As you MIG weld aluminum, it also increases temperature and brings water molecules into the liquid pool. The problem occurs when it starts to cool down. It spits the hydrogen back out to the surface, making the welded surface porous.
The process of heating up aluminum by welding it also makes it susceptible to elements in the surrounding air. This is a recipe for weak and low-quality welds due to impurities.
Oxidation not only poses a challenge to welders, but it also brings them benefits. The oxidized layer of aluminum makes it resistant to corrosion. Successfully integrating aluminum into your projects will make it rust-free and maintain its quality for a long time.
Aluminum can also be bent, welded, or molded without losing its intrinsic toughness. Couple this with its lightness, and you get a durable and lightweight material that looks pretty and doesn't rust out.
We know that the difficulties and the benefits of aluminum have got you excited to tackle this new challenge. However, before you tame the aluminum to your desired results, there are some bits of wisdom you must keep in mind before firing up the torch.

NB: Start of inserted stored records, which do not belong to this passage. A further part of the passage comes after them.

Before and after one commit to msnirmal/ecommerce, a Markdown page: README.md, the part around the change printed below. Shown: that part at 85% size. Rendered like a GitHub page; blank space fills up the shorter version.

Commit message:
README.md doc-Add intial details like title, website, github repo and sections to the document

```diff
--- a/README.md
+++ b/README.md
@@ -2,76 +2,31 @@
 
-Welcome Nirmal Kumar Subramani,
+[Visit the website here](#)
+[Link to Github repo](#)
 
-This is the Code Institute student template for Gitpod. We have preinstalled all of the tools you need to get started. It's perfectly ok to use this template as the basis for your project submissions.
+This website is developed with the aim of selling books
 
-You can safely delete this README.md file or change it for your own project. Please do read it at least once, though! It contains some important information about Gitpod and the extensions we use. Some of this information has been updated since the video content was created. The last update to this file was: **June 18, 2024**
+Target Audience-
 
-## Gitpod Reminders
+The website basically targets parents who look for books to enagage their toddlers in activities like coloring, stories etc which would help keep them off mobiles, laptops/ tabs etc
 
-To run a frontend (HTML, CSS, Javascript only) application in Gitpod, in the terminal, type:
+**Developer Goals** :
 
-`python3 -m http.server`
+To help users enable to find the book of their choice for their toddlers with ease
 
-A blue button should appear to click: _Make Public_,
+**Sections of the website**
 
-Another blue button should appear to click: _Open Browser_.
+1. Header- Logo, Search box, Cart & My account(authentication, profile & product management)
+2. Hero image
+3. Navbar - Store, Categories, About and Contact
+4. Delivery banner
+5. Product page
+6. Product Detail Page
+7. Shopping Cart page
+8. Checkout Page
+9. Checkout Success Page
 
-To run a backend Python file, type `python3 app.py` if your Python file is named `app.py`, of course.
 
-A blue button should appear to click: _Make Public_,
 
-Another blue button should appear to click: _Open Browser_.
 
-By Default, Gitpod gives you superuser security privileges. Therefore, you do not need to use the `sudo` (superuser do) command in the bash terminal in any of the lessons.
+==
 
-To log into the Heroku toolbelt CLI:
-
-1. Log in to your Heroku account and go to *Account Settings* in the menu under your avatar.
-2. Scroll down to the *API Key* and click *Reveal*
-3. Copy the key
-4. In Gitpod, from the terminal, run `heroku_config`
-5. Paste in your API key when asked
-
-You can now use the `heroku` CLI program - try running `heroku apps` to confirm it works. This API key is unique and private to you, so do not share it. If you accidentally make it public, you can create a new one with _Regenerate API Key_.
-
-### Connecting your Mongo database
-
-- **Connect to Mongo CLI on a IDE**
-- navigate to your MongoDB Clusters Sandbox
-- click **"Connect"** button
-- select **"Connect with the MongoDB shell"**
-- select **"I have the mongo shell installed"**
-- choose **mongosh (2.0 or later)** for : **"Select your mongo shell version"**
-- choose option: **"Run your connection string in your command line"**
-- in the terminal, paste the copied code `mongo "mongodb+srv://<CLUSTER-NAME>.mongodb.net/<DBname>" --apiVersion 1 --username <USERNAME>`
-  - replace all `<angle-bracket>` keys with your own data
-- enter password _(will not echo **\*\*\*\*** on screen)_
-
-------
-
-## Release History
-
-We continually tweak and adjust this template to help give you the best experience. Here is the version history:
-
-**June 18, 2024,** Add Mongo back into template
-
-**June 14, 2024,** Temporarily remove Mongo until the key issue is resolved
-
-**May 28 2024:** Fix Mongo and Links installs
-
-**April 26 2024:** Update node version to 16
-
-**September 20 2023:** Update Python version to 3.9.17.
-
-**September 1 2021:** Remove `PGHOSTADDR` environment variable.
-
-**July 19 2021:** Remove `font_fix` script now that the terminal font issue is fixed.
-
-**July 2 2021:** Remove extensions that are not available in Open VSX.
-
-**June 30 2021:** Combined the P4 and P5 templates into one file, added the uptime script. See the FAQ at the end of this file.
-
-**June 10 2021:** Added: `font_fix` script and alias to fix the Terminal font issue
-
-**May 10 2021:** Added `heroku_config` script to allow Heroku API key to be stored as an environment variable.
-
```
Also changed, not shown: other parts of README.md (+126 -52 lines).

Aluminum poses a challenge just as it is. If you factor in the thickness of the metal piece you're working on, it will add an undue burden on you. So start first with mastering the baseline thickness and work your way up the gauge grade.
On the other hand, your MIG machine has a ceiling capacity in the thickness it can weld. If you take into account the standard configuration range, a typical arc MIG welder can handle a baseline of at least 14 gauge. The beefier the aluminum, the harder your MIG will work to melt it. So check the chart first and see if your MIG rig can handle it.
As an additional tip, working on thinner aluminum will require a more delicate touch. You'll need to switch from MIG welding to Tungsten Inert Gas (TIG) welding to successfully do so.
Aluminum comes with a lot of variations. To make welding more interesting, hunt for the most suitable type for MIG welding.
The 1000 series is a good workpiece for your MIG welding equipment for fabrication and sheet work. This type of aluminum is close to its pure form and is a fun material to play around with. Couple this with an 1100 filler metal, and you're set for a wonderful welding session.
Your shielding gas must be 100% argon when dealing with aluminum. This gas setup helps you handle the complexities of welding resilient metal. In addition, it enables your torch to fire the arc steadily and gives you clean passes on aluminum pieces.
Using a MIG torch for producing high-quality aluminum weld takes some effort to master. Nevertheless, it's an excellent way to hone a skill. On the other hand, a spool wire gun burns the filler wire better and produces a clean weld finish easier than your traditional torch. That's because it "sprays" the filler metal. And if you find the sweet spot of your MIG machine settings, the spool wire will deliver without short-circuiting.
Help the welding arc penetrate the surface by cleaning your aluminum workpiece before starting. The purpose of cleaning is to remove the oxide layer that prevents your machine from effectively welding the aluminum. Cleaning also removes any substances that may cause impurities to your final weld result. This increases your chances of getting a good result the first time.
Scrub the surface with a steel brush, remove any surface moisture with acetone, and strip the surface of oxide and hydrogen.
Expanding your expertise to welding aluminum can be a challenging task at first. It will feel like starting over with a handicap. But the tips and tricks provided in this article will help you discover your route to aluminum mastery. Once you get to a desired level of experience, you'll reap the rewards that aluminum can bring to your welding projects and your career.